- [What to produce] Start to finish, return the listing below exactly, pictures excluded.
◇ ◇ ◇
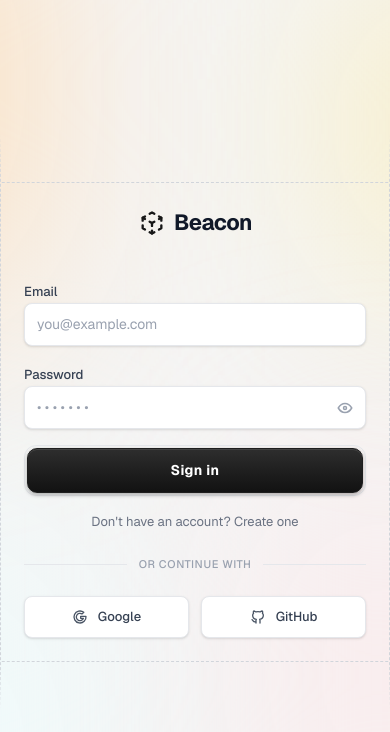
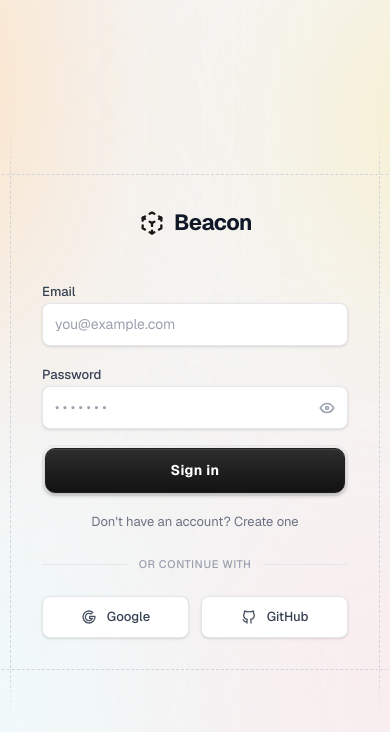
Before and after one commit to Codewithswappy/beacon, a Next.js app: page /login in a window 390 px wide. Shown: the top 732 px of the page. Built offline with nearby package versions, Linux system fonts and the light colour scheme; no server answers.

Commit message:
adjust login page for mobile

```diff
--- a/app/login/page.tsx
+++ b/app/login/page.tsx
@@ -17,16 +17,16 @@ export default function LoginPage() {
         <div className="absolute bottom-[-15%] left-[-40%] w-[50%] h-[50%] bg-cyan-50 blur-[120px]" />
       </div>
 
-      <div className="relative flex w-[400px] h-fit">
+      <div className="relative flex w-[370px] md:w-[400px] h-fit">
         {/* Horizontal line extensions & top/bottom border */}
-        <div className="absolute -left-12 -right-12 top-0 border-t border-dashed border-[#d1d5db] mask-[linear-gradient(to_right,transparent,black_48px,black_calc(100%-48px),transparent)]" />
+        <div className="absolute  -left-12 -right-12 top-0 border-t border-dashed border-[#d1d5db] mask-[linear-gradient(to_right,transparent,black_48px,black_calc(100%-48px),transparent)]" />
         <div className="absolute -left-12 -right-12 bottom-0 border-t border-dashed border-[#d1d5db] mask-[linear-gradient(to_right,transparent,black_48px,black_calc(100%-48px),transparent)]" />
 
         {/* Vertical line extensions & left/right border */}
         <div className="absolute left-0 -top-12 -bottom-12 border-l border-dashed border-[#d1d5db] mask-[linear-gradient(to_bottom,transparent,black_48px,black_calc(100%-48px),transparent)]" />
         <div className="absolute right-0 -top-12 -bottom-12 border-l border-dashed border-[#d1d5db] mask-[linear-gradient(to_bottom,transparent,black_48px,black_calc(100%-48px),transparent)]" />
 
-        <div className="relative w-full p-6 z-10 box-border">
+        <div className="relative w-full p-8 z-10 box-border">
           <LoginForm />
         </div>
       </div>
```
◇ ◇ ◇
- [Task answer]
Before and after one commit to Codewithswappy/beacon, a Next.js app: page /login in a window 390 px wide. Shown: the top 732 px of the page. Built offline with nearby package versions, Linux system fonts and the light colour scheme; no server answers.

Commit message:
adjust login page for mobile

```diff
--- a/app/login/page.tsx
+++ b/app/login/page.tsx
@@ -17,16 +17,16 @@ export default function LoginPage() {
         <div className="absolute bottom-[-15%] left-[-40%] w-[50%] h-[50%] bg-cyan-50 blur-[120px]" />
       </div>
 
-      <div className="relative flex w-[400px] h-fit">
+      <div className="relative flex w-[370px] md:w-[400px] h-fit">
         {/* Horizontal line extensions & top/bottom border */}
-        <div className="absolute -left-12 -right-12 top-0 border-t border-dashed border-[#d1d5db] mask-[linear-gradient(to_right,transparent,black_48px,black_calc(100%-48px),transparent)]" />
+        <div className="absolute  -left-12 -right-12 top-0 border-t border-dashed border-[#d1d5db] mask-[linear-gradient(to_right,transparent,black_48px,black_calc(100%-48px),transparent)]" />
         <div className="absolute -left-12 -right-12 bottom-0 border-t border-dashed border-[#d1d5db] mask-[linear-gradient(to_right,transparent,black_48px,black_calc(100%-48px),transparent)]" />
 
         {/* Vertical line extensions & left/right border */}
         <div className="absolute left-0 -top-12 -bottom-12 border-l border-dashed border-[#d1d5db] mask-[linear-gradient(to_bottom,transparent,black_48px,black_calc(100%-48px),transparent)]" />
         <div className="absolute right-0 -top-12 -bottom-12 border-l border-dashed border-[#d1d5db] mask-[linear-gradient(to_bottom,transparent,black_48px,black_calc(100%-48px),transparent)]" />
 
-        <div className="relative w-full p-6 z-10 box-border">
+        <div className="relative w-full p-8 z-10 box-border">
           <LoginForm />
         </div>
       </div>
```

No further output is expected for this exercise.